Campbell’s colleague in the Westbrook store, John Paradis, said that construction side of Westbrook’s business has begun to pick up in recent months, but that surge has been “bittersweet,” coming at the wrong end of the season. He expects there to be a fair amount of interest in new machinery as contractors assess their end-of-the-year tax picture to see if now is a good time to replace aging machinery or expand their fleet. If they make that choice, Paradis and Beaudette say, Nortrax will be ready to make it work for their customers.
“If we don’t have the piece the customer needs, we’ll go anywhere in the country to get it,” said Paradis.
On the customer service side, Beaudette said the new year will bring a greater focus on new technology that will help customers make the most of the equipment they have. The new machines are outfitted with plenty of high-tech bells and whistles like global positioning software (GPS) and John Deere’s branded remote diagnostics technology called JD-Link.

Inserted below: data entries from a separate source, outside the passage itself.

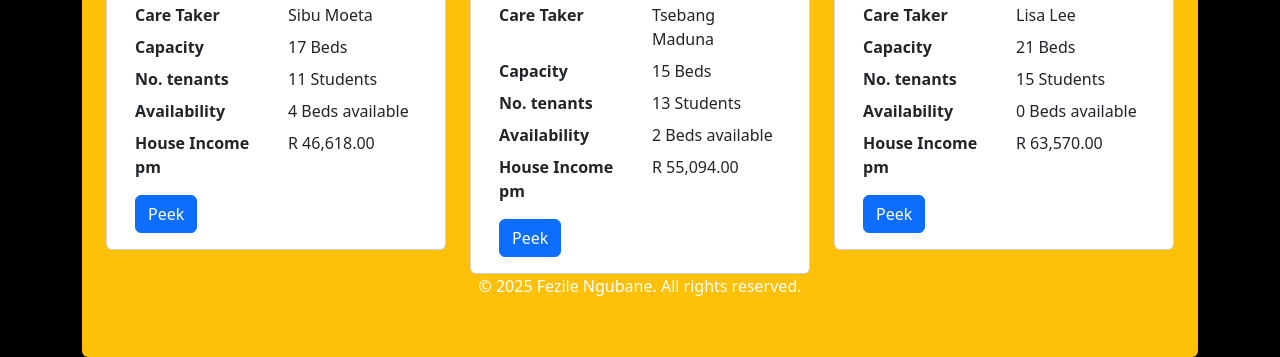
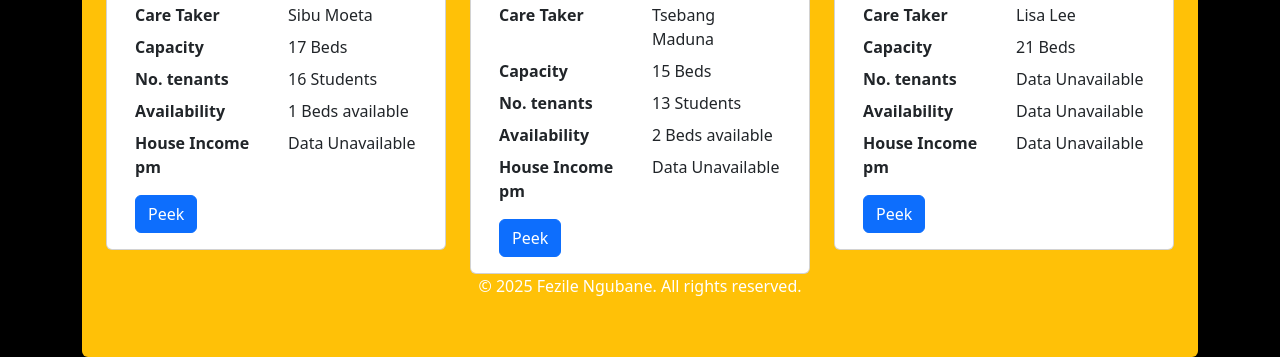
Before and after one commit to Tsb-Maduna/JFK, a plain HTML site: page index.html in a window 1280 px wide. Shown: the part 443-800 px from the top of the page. Drawn offline with nearby package versions, Linux system fonts and the light colour scheme.

Commit message:
temp store

```diff
--- a/index.html
+++ b/index.html
@@ -60,13 +60,13 @@
 								<dd class="col-6">17 Beds</dd>
 
 								<dt class="col-6">No. tenants</dt>
-								<dd class="col-6">11 Students</dd>
+								<dd class="col-6">16 Students</dd>
 
 								<dt class="col-6">Availability</dt>
-								<dd class="col-6">4 Beds available</dd>
+								<dd class="col-6">1 Beds available</dd>
 
 								<dt class="col-6">House Income pm</dt>
-								<dd class="col-6">R 46,618.00</dd>
+								<dd class="col-6">Data Unavailable</dd>
 							</dl>
 								<a class = "btn btn-primary" href = "8hor.html"> Peek </a>
 						</div>
@@ -91,7 +91,7 @@
 								<dd class="col-6">2 Beds available</dd>
 
 								<dt class="col-6">House Income pm</dt>
-								<dd class="col-6">R 55,094.00</dd>
+								<dd class="col-6">Data Unavailable</dd>
 							</dl>
 							<a class = "btn btn-primary" href = "9deb.html"> Peek </a>
 						</div>
@@ -111,13 +111,13 @@
 								<dd class="col-6">21 Beds</dd>
 
 								<dt class="col-6">No. tenants</dt>
-								<dd class="col-6">15 Students</dd>
+								<dd class="col-6">Data Unavailable</dd>
 
 								<dt class="col-6">Availability</dt>
-								<dd class="col-6">0 Beds available</dd>
+								<dd class="col-6">Data Unavailable</dd>
 
 								<dt class="col-6">House Income pm</dt>
-								<dd class="col-6">R 63,570.00</dd>
+								<dd class="col-6">Data Unavailable</dd>
 							</dl>
 							<a class = "btn btn-primary justify-center" href = "50bes.html"> Peek </a>
 						</div>
```
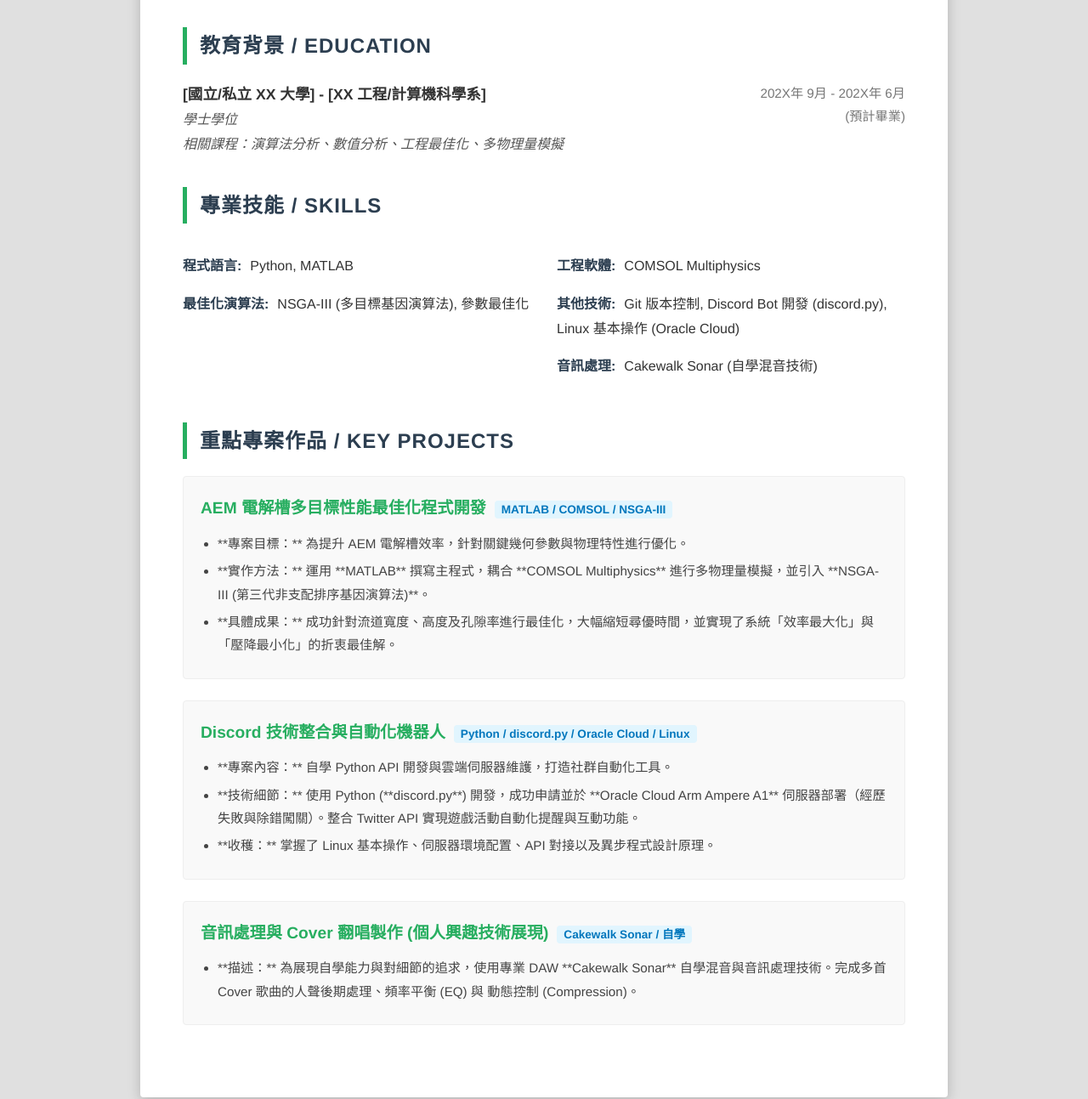
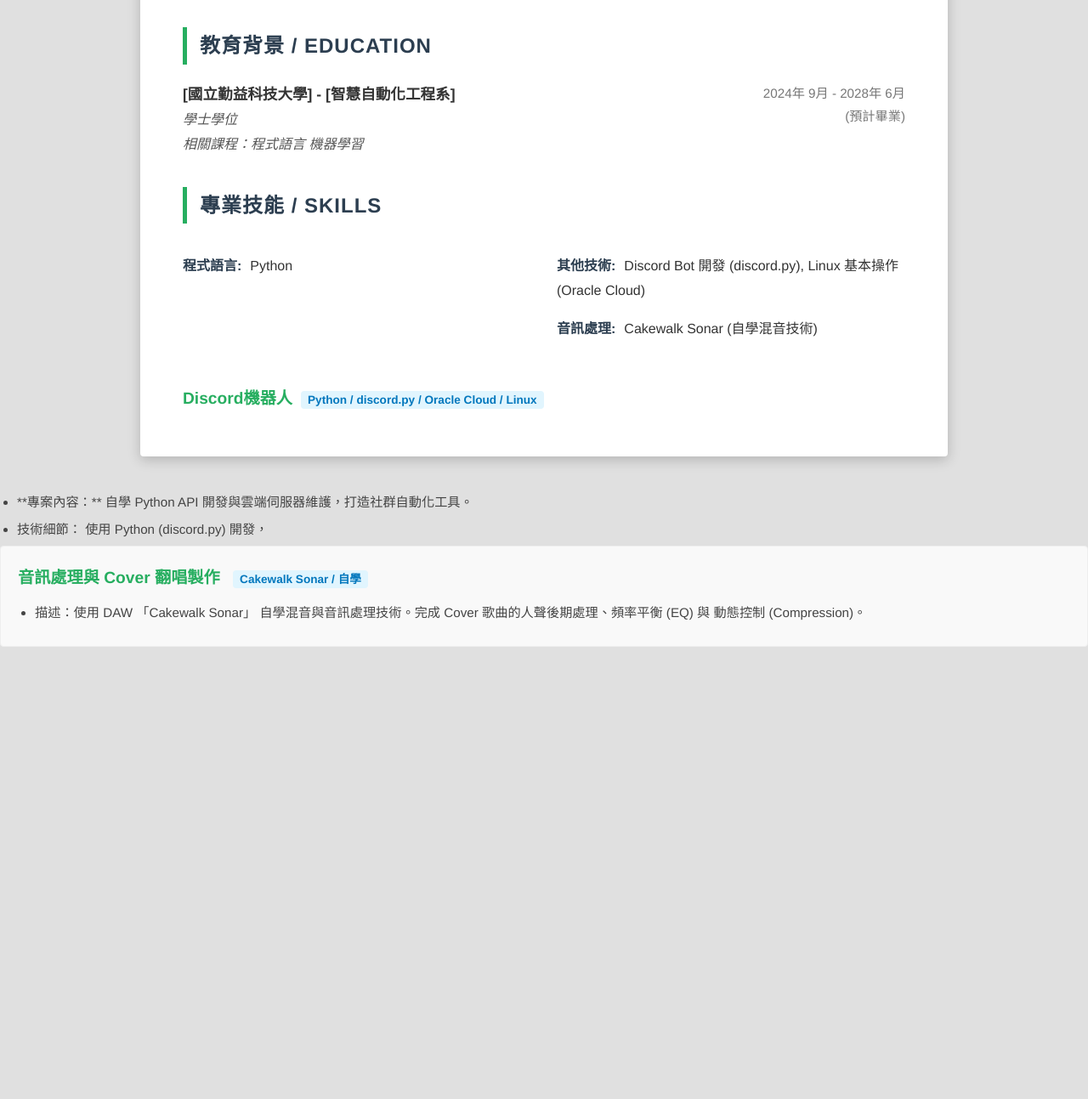
Before and after one commit to AnYiUwU/AnYiUwU.github.io, a plain HTML site: page index.html in a window 1280 px wide. Shown: the part 618-1911 px from the top of the page at 85% size. After the commit the page ends 1404 px from the top, so only its background shows below. Drawn offline with Linux system fonts and the light colour scheme.

Commit message:
更改內容4

```diff
--- a/index.html
+++ b/index.html
@@ -203,11 +203,11 @@
             <h2>教育背景 / Education</h2>
             <div class="entry">
                 <div>
-                    <div class="entry-title">[國立/私立 XX 大學] - [XX 工程/計算機科學系]</div>
+                    <div class="entry-title">[國立勤益科技大學] - [智慧自動化工程系]</div>
                     <div class="entry-subtitle">學士學位</div>
-                    <div class="entry-subtitle">相關課程：演算法分析、數值分析、工程最佳化、多物理量模擬</div>
+                    <div class="entry-subtitle">相關課程：程式語言 機器學習</div>
                 </div>
-                <div class="entry-date">202X年 9月 - 202X年 6月<br>(預計畢業)</div>
+                <div class="entry-date">2024年 9月 - 2028年 6月<br>(預計畢業)</div>
             </div>
         </section>
 
@@ -215,53 +215,32 @@
             <h2>專業技能 / Skills</h2>
             <div class="skills-container">
                 <div>
-                    <p><span class="skill-category">程式語言:</span>Python, MATLAB</p>
-                    <p><span class="skill-category">最佳化演算法:</span>NSGA-III (多目標基因演算法), 參數最佳化</p>
+                    <p><span class="skill-category">程式語言:</span>Python</p>
                 </div>
                 <div>
-                    <p><span class="skill-category">工程軟體:</span>COMSOL Multiphysics</p>
-                    <p><span class="skill-category">其他技術:</span>Git 版本控制, Discord Bot 開發 (discord.py), Linux 基本操作 (Oracle Cloud)</p>
+                    <p><span class="skill-category">其他技術:</span>Discord Bot 開發 (discord.py), Linux 基本操作 (Oracle Cloud)</p>
                     <p><span class="skill-category">音訊處理:</span>Cakewalk Sonar (自學混音技術)</p>
                 </div>
             </div>
         </section>
 
-        <section id="projects">
-            <h2>重點專案作品 / Key Projects</h2>
-
-            <div class="project-item">
-                <div class="project-header">
-                    <div class="project-name">AEM 電解槽多目標性能最佳化程式開發<span class="project-tech">MATLAB / COMSOL / NSGA-III</span></div>
+                    <div class="project-name">Discord機器人<span class="project-tech">Python / discord.py / Oracle Cloud / Linux</span></div>
                 </div>
                 <div class="project-desc">
                     <ul>
-                        <li>**專案目標：** 為提升 AEM 電解槽效率，針對關鍵幾何參數與物理特性進行優化。</li>
-                        <li>**實作方法：** 運用 **MATLAB** 撰寫主程式，耦合 **COMSOL Multiphysics** 進行多物理量模擬，並引入 **NSGA-III (第三代非支配排序基因演算法)**。</li>
-                        <li>**具體成果：** 成功針對流道寬度、高度及孔隙率進行最佳化，大幅縮短尋優時間，並實現了系統「效率最大化」與「壓降最小化」的折衷最佳解。</li>
+                        <li>**專案內容：** 自學 Python API 開發與雲端伺服器維護，打造社群自動化工具。</li>
+                        <li>技術細節： 使用 Python (discord.py) 開發，</li>
                     </ul>
                 </div>
             </div>
 
             <div class="project-item">
                 <div class="project-header">
-                    <div class="project-name">Discord 技術整合與自動化機器人<span class="project-tech">Python / discord.py / Oracle Cloud / Linux</span></div>
+                    <div class="project-name">音訊處理與 Cover 翻唱製作 <span class="project-tech">Cakewalk Sonar / 自學</span></div>
                 </div>
                 <div class="project-desc">
                     <ul>
-                        <li>**專案內容：** 自學 Python API 開發與雲端伺服器維護，打造社群自動化工具。</li>
-                        <li>**技術細節：** 使用 Python (**discord.py**) 開發，成功申請並於 **Oracle Cloud Arm Ampere A1** 伺服器部署（經歷失敗與除錯闖關）。整合 Twitter API 實現遊戲活動自動化提醒與互動功能。</li>
-                        <li>**收穫：** 掌握了 Linux 基本操作、伺服器環境配置、API 對接以及異步程式設計原理。</li>
-                    </ul>
-                </div>
-            </div>
-
-            <div class="project-item">
-                <div class="project-header">
-                    <div class="project-name">音訊處理與 Cover 翻唱製作 (個人興趣技術展現)<span class="project-tech">Cakewalk Sonar / 自學</span></div>
-                </div>
-                <div class="project-desc">
-                    <ul>
-                        <li>**描述：** 為展現自學能力與對細節的追求，使用專業 DAW **Cakewalk Sonar** 自學混音與音訊處理技術。完成多首 Cover 歌曲的人聲後期處理、頻率平衡 (EQ) 與 動態控制 (Compression)。</li>
+                        <li>描述：使用 DAW 「Cakewalk Sonar」 自學混音與音訊處理技術。完成 Cover 歌曲的人聲後期處理、頻率平衡 (EQ) 與 動態控制 (Compression)。</li>
                     </ul>
                 </div>
             </div>
```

Technology like this enables customers to see where their equipment is, to get regular reminders to perform preventative maintenance, and even, for staff at Nortrax to link to machinery out in the field to diagnose mechanical problems. Just as GPS has become a must-have on most construction work sites during the past several years, Beaudette expects options like remote diagnostics to become the new industry standard in the years to come. And he said Nortrax will be ready. “We’ve got that technology now,” said Beaudette adding that his team is ready to supply the market as demand for the new technology grows. That ability to read the market , identify customer needs and respond with new products is precisely how John Deere has managed to grow and flourish for 170 years.